"I think it's awesome," Mac said when reporters delivered the news. "I've said a thousand times that I'm not competing against him. I can only take care of myself. Imagine if we're tied at the end. What a beautiful way to end the season." He then took the field, hit two ground balls to short—making him a homerless 1 for 14 since the champagne bottles popped—and left the game when his back muscles, like America's heart, went into minor spasms.
Moments after the Sunday game at Wrigley, Major League Baseball tried desperately to scoop up the ball it had dropped. Commissioner Bud Selig and Maris's son Randy placed phone calls as swiftly as cheeks blush and electrical impulses travel. Selig, who lives in Milwaukee, 90 miles north of Chicago, pleaded that he and baseball's brass couldn't follow two men all over the country, that the first man who walks on the moon is the one who gets the parade and that Sammy, too, will receive the new Commissioner's Historic Achievement Award, which was presented to Big Mac five days earlier. But how, given one hasty glance at the numbers, could so many have been gazing there instead of here? Since May 24, when McGwire had 24 home runs to Sosa's nine, Sammy has hit 53 to Big Mac's 38.
"It's unfortunate," said Grace after Sunday's game. "Mark McGwire got so much more because he was the first to do it. Now it's like, 'Oh, by the way,Sammy has 62 homers, too.'"
John Witt wasn't caught napping. On a small TV in a friend's van just outside Wrigley, the 29-year-old Witt watched number 61 leave the yard, then turned and saw it bouncing toward him. Give it back? Unlikely. He was just divorced, he said, nearly broke and had already received a five-figure offer. Number 62 set off a frightening free-for-all in which a man named Gary Mullins claimed he had his hand bitten while the ball was wrenched away from him. Another man, Brendan Cunningham, emerged from the melee with a ball and fled down an alley before police swept him away for his own protection. Because baseball officials hadn't treated the ball with the infrared markers that had been used to identify McGwire's historic homers, the gnashing might well have been for naught.

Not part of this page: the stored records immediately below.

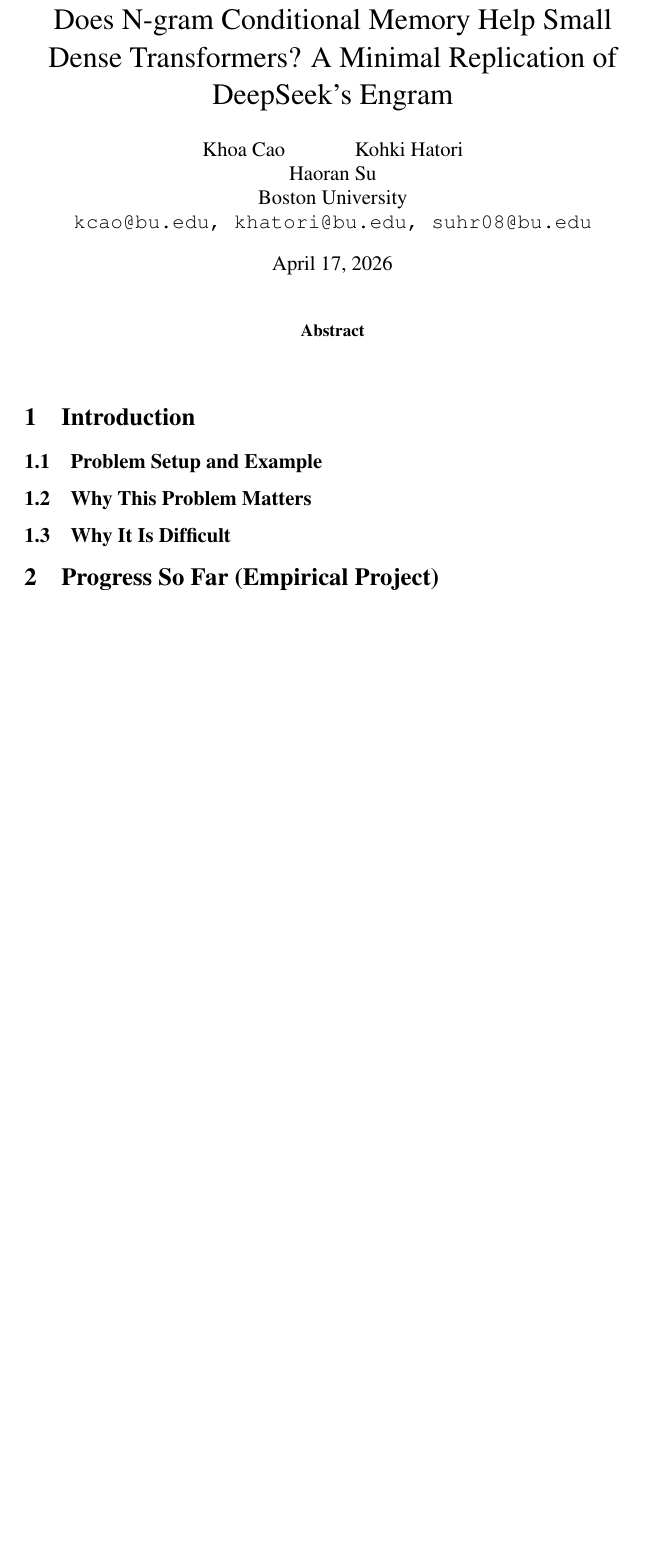
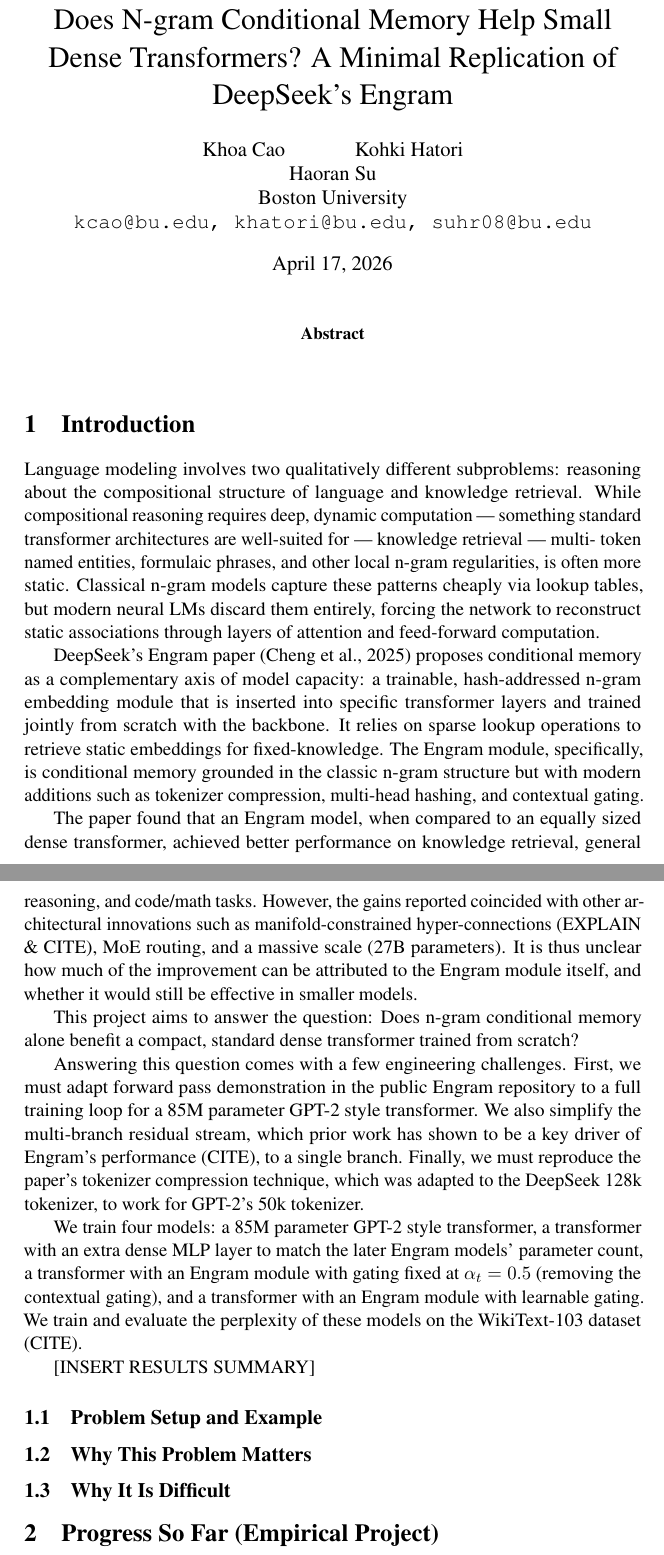
Before and after one commit to koacow/deepseek-engram-lm, a LaTeX paper (reports/midway_report.tex): part of page 1 of 2 before the commit and two parts of pages 1 and 2 of 3 after it, the two joined at a grey line, cut so that both start at the same text, the shorter picture padded with empty space. Compiled offline with pdfLaTeX; a LaTeX package or settings file that is missing is left out.

Commit message:
completed introduction for midterm report

```diff
--- a/reports/midway_report.tex
+++ b/reports/midway_report.tex
@@ -41,6 +41,34 @@
 % - Give a concrete example and technical definition of the problem.
 % - Explain why the problem is interesting/important.
 % - Explain why the problem is hard and how obvious solutions fail.
+
+Language modeling involves two qualitatively different subproblems: reasoning about the compositional structure of language and knowledge retrieval.
+While compositional reasoning requires deep, dynamic computation — something standard transformer architectures are well-suited for — knowledge retrieval — multi-
+token named entities, formulaic phrases, and other local n-gram regularities, is often more static.
+Classical n-gram models capture these patterns cheaply via lookup tables, but modern neural LMs discard them
+entirely, forcing the network to reconstruct static associations through layers of attention and feed-forward computation.
+
+DeepSeek's Engram paper (Cheng et al., 2025) proposes conditional memory as a complementary axis of model capacity:
+a trainable, hash-addressed n-gram embedding module that is inserted into specific transformer layers and trained jointly from scratch with the backbone.
+It relies on sparse lookup operations to retrieve static embeddings for fixed-knowledge. The Engram module, specifically, is conditional memory grounded in
+the classic n-gram structure but with modern additions such as tokenizer compression, multi-head hashing, and contextual gating.
+
+The paper found that an Engram model, when compared to an equally sized dense transformer, achieved better performance on knowledge retrieval, general reasoning,
+and code/math tasks. However, the gains reported coincided with other architectural innovations such as manifold-constrained hyper-connections (EXPLAIN \& CITE), MoE routing,
+and a massive scale (27B parameters). It is thus unclear how much of the improvement can be attributed to the Engram module itself, and whether it would still be effective in smaller models.
+
+This project aims to answer the question: Does n-gram conditional memory alone benefit a compact, standard dense transformer trained from scratch?
+
+Answering this question comes with a few engineering challenges. First, we must adapt forward pass demonstration in the public Engram repository to a full training loop for a 85M parameter GPT-2 style transformer. We also
+simplify the multi-branch residual stream, which prior work has shown to be a key driver of Engram's performance (CITE), to a single branch. Finally,
+we must reproduce the paper's tokenizer compression technique, which was adapted to the DeepSeek 128k tokenizer, to work for GPT-2's 50k tokenizer.
+
+We train four models: a 85M parameter GPT-2 style transformer, a transformer with an extra dense MLP layer to match the later Engram models' parameter count,
+a transformer with an Engram module with gating fixed at $\alpha_t = 0.5$ (removing the contextual gating), and a transformer with an Engram module with learnable gating.
+We train and evaluate the perplexity of these models on the WikiText-103 dataset (CITE).
+
+[INSERT RESULTS SUMMARY]
+
 
 \subsection{Problem Setup and Example}
 % Define task clearly (input/output, objective).
```
Also changed, not shown: reports/midway_report.pdf.
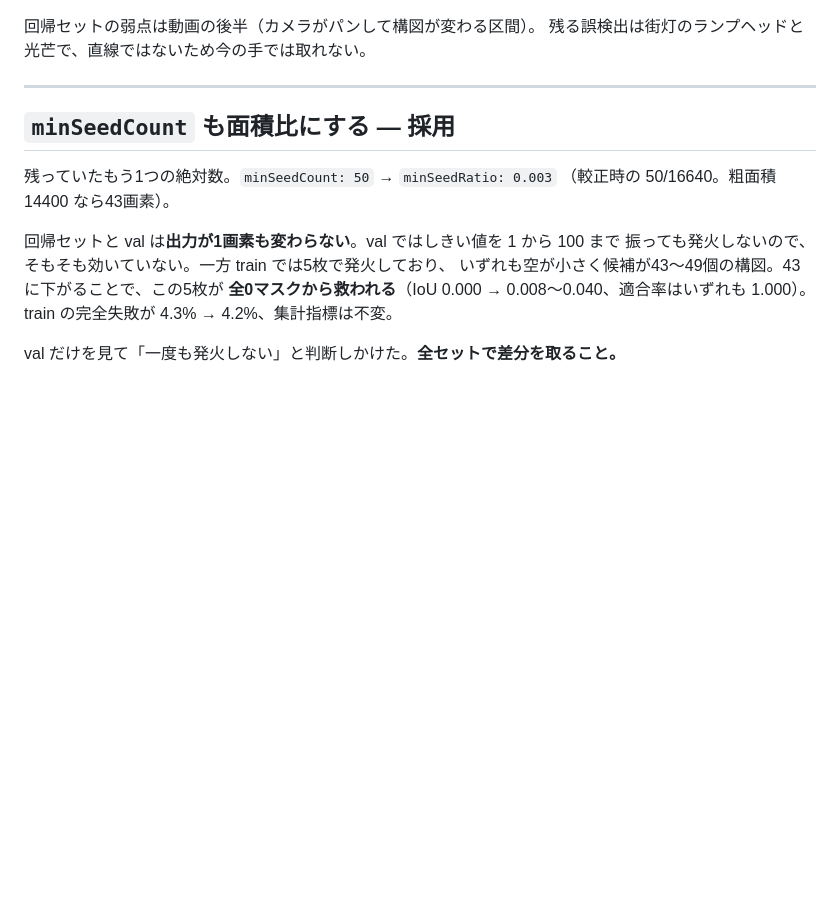
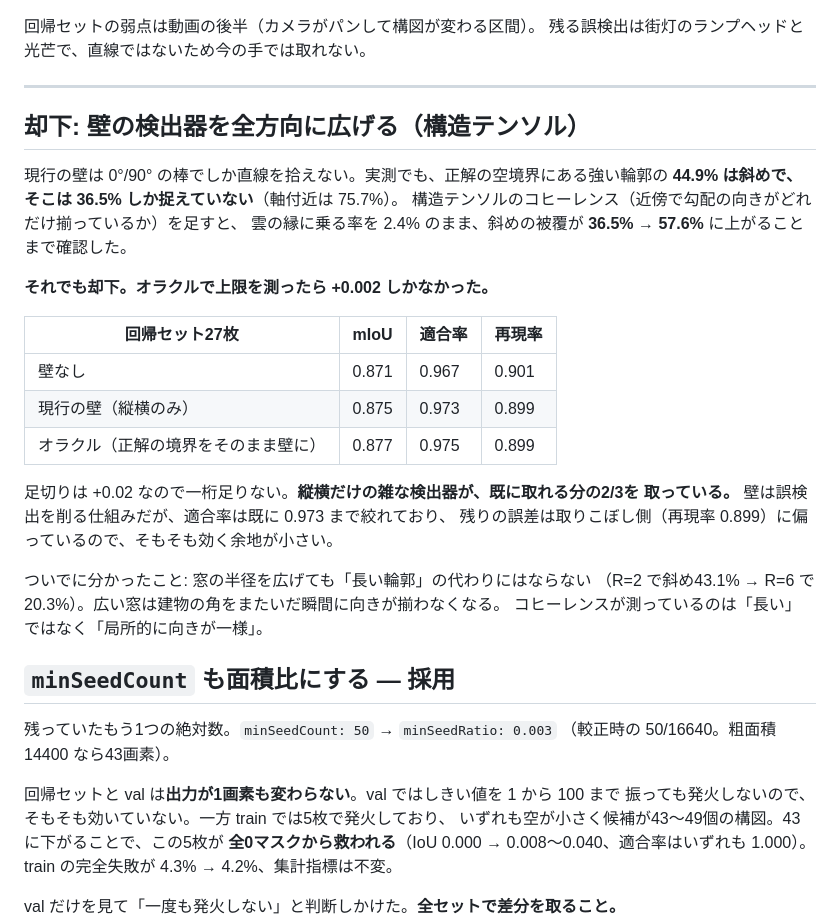
Before and after one commit to kisakutanaka/SkyMaskCV, a Markdown page: LOG.md, the part around the change. Drawn GitHub-style; blank space fills up the shorter version.

Commit message:
壁の検出器を全方向に広げる案を、オラクルの上限を測って却下する
正解の空境界にある強い輪郭の44.9%は斜めで、現行の縦横の棒は36.5%しか
捉えていない。構造テンソルを足せば雲の縁に乗る率を変えずに57.6%まで
上げられることも確認した。しかし正解の境界をそのまま壁にしたオラクルでも
回帰セットは 0.875 → 0.877 で、伸びしろは +0.002 しかない。足切りは +0.02。

縦横だけの雑な検出器が既に取れる分の2/3を取っており、残りの誤差は
取りこぼし側に偏っているので、誤検出を削る壁には効く余地が小さい。

Co-Authored-By: Claude Opus 5 <noreply@anthropic.com>

```diff
--- a/LOG.md
+++ b/LOG.md
@@ -30,6 +30,29 @@
 残る誤検出は街灯のランプヘッドと光芒で、直線ではないため今の手では取れない。
 
 ---
+
+## 却下: 壁の検出器を全方向に広げる（構造テンソル）
+
+現行の壁は 0°/90° の棒でしか直線を拾えない。実測でも、正解の空境界にある強い輪郭の
+**44.9% は斜めで、そこは 36.5% しか捉えていない**（軸付近は 75.7%）。
+構造テンソルのコヒーレンス（近傍で勾配の向きがどれだけ揃っているか）を足すと、
+雲の縁に乗る率を 2.4% のまま、斜めの被覆が **36.5% → 57.6%** に上がることまで確認した。
+
+**それでも却下。オラクルで上限を測ったら +0.002 しかなかった。**
+
+| 回帰セット27枚 | mIoU | 適合率 | 再現率 |
+|---|---|---|---|
+| 壁なし | 0.871 | 0.967 | 0.901 |
+| 現行の壁（縦横のみ） | 0.875 | 0.973 | 0.899 |
+| オラクル（正解の境界をそのまま壁に） | 0.877 | 0.975 | 0.899 |
+
+足切りは +0.02 なので一桁足りない。**縦横だけの雑な検出器が、既に取れる分の2/3を
+取っている。** 壁は誤検出を削る仕組みだが、適合率は既に 0.973 まで絞れており、
+残りの誤差は取りこぼし側（再現率 0.899）に偏っているので、そもそも効く余地が小さい。
+
+ついでに分かったこと: 窓の半径を広げても「長い輪郭」の代わりにはならない
+（R=2 で斜め43.1% → R=6 で20.3%）。広い窓は建物の角をまたいだ瞬間に向きが揃わなくなる。
+コヒーレンスが測っているのは「長い」ではなく「局所的に向きが一様」。
 
 ## `minSeedCount` も面積比にする — 採用
 
```
Also changed, not shown: CRITERIA.md (+2 -1 lines).
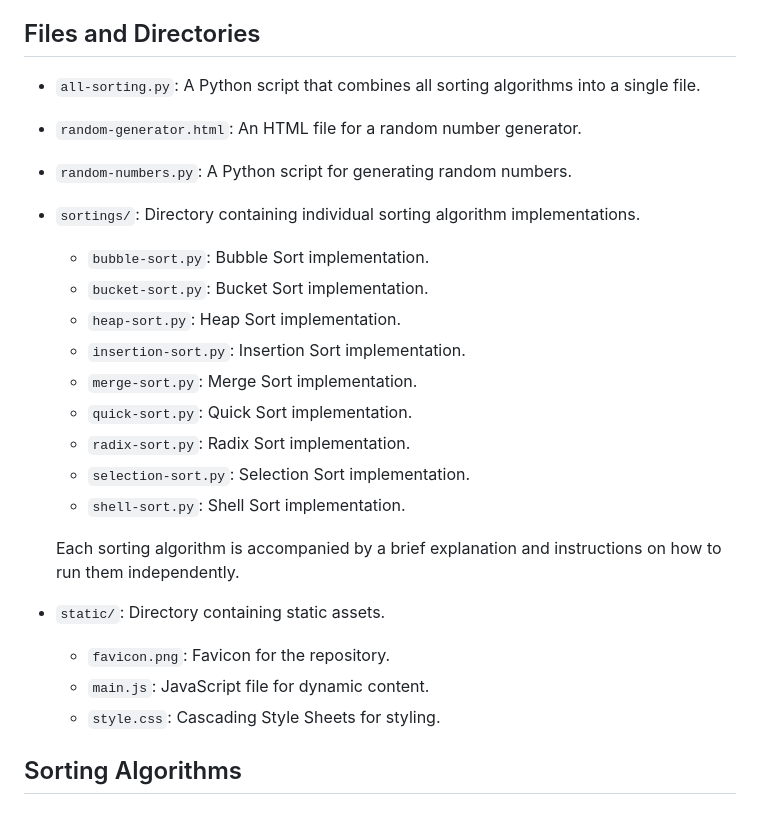
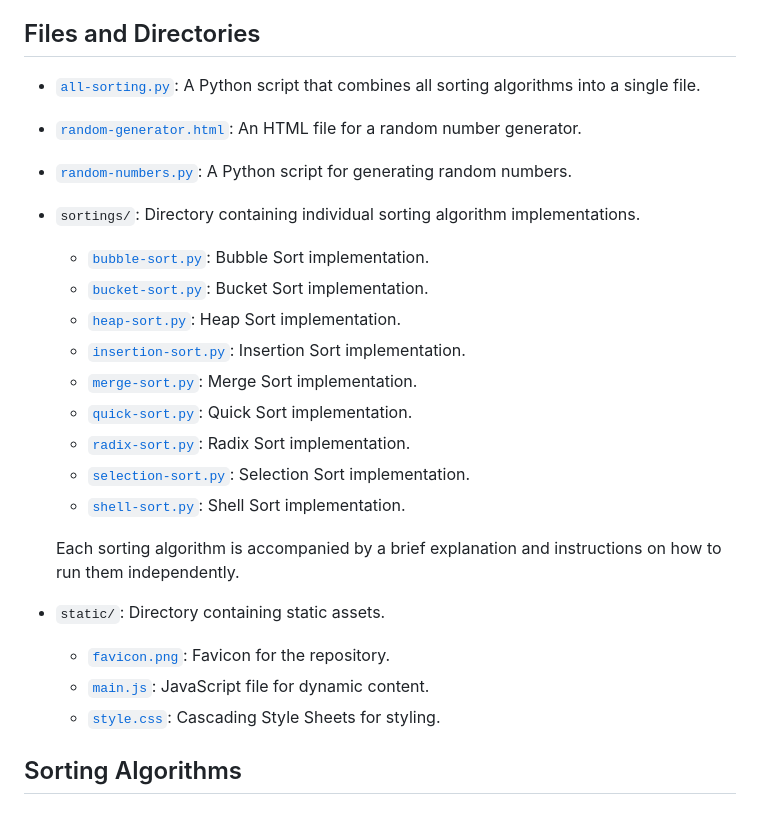
Before and after one commit to enshikuku/sorting-algorithms-py, a Markdown page: README.md, the part around the change. GitHub-like rendering.

Commit message:
Add links to directories and files in README

```diff
--- a/README.md
+++ b/README.md
@@ -4,26 +4,26 @@ This repository contains various sorting algorithms implemented in Python. Addit
 
 ## Files and Directories
 
-- `all-sorting.py`: A Python script that combines all sorting algorithms into a single file.
-- `random-generator.html`: An HTML file for a random number generator.
-- `random-numbers.py`: A Python script for generating random numbers.
+- [`all-sorting.py`](all-sorting.py): A Python script that combines all sorting algorithms into a single file.
+- [`random-generator.html`](random-generator.html): An HTML file for a random number generator.
+- [`random-numbers.py`](random-numbers.py): A Python script for generating random numbers.
 - `sortings/`: Directory containing individual sorting algorithm implementations.
-  - `bubble-sort.py`: Bubble Sort implementation.
-  - `bucket-sort.py`: Bucket Sort implementation.
-  - `heap-sort.py`: Heap Sort implementation.
-  - `insertion-sort.py`: Insertion Sort implementation.
-  - `merge-sort.py`: Merge Sort implementation.
-  - `quick-sort.py`: Quick Sort implementation.
-  - `radix-sort.py`: Radix Sort implementation.
-  - `selection-sort.py`: Selection Sort implementation.
-  - `shell-sort.py`: Shell Sort implementation.
+  - [`bubble-sort.py`](sortings/bubble-sort.py): Bubble Sort implementation.
+  - [`bucket-sort.py`](sortings/bucket-sort.py): Bucket Sort implementation.
+  - [`heap-sort.py`](sortings/heap-sort.py): Heap Sort implementation.
+  - [`insertion-sort.py`](sortings/insertion-sort.py): Insertion Sort implementation.
+  - [`merge-sort.py`](sortings/merge-sort.py): Merge Sort implementation.
+  - [`quick-sort.py`](sortings/quick-sort.py): Quick Sort implementation.
+  - [`radix-sort.py`](sortings/radix-sort.py): Radix Sort implementation.
+  - [`selection-sort.py`](sortings/selection-sort.py): Selection Sort implementation.
+  - [`shell-sort.py`](sortings/shell-sort.py): Shell Sort implementation.
 
   Each sorting algorithm is accompanied by a brief explanation and instructions on how to run them independently.
 
 - `static/`: Directory containing static assets.
-  - `favicon.png`: Favicon for the repository.
-  - `main.js`: JavaScript file for dynamic content.
-  - `style.css`: Cascading Style Sheets for styling.
+  - [`favicon.png`](static/favicon.png): Favicon for the repository.
+  - [`main.js`](static/main.js): JavaScript file for dynamic content.
+  - [`style.css`](static/style.css): Cascading Style Sheets for styling.
 
 ## Sorting Algorithms
 
```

The possibilities, as we hurtle to the end of the home run chase, are delightful. After Monday night, when neither man homered, McGwire had 12 games remaining and Sosa had 11—unless the Cubs finish deadlocked with the Mets or Giants in the wild-card scramble and play a 12th game to untangle the knot, in which case any home runs he hits will count in the regular-season statistics, just the way Bobby Thomson's did in 1951 and Bucky Dent's did in '78.
Who has the edge, psychologically: McGwire, whose team is out of the running, or Sosa? "I've heard people say Mark has an edge because his team's not in a pennant race," said Cardinals manager Tony La Russa on Sunday. "I don't agree. Don't you think there's more energy before a game in their clubhouse than in ours?"
One thing, and only one thing, is sure: We won't be fooled again. Thump our hearts and hope to die.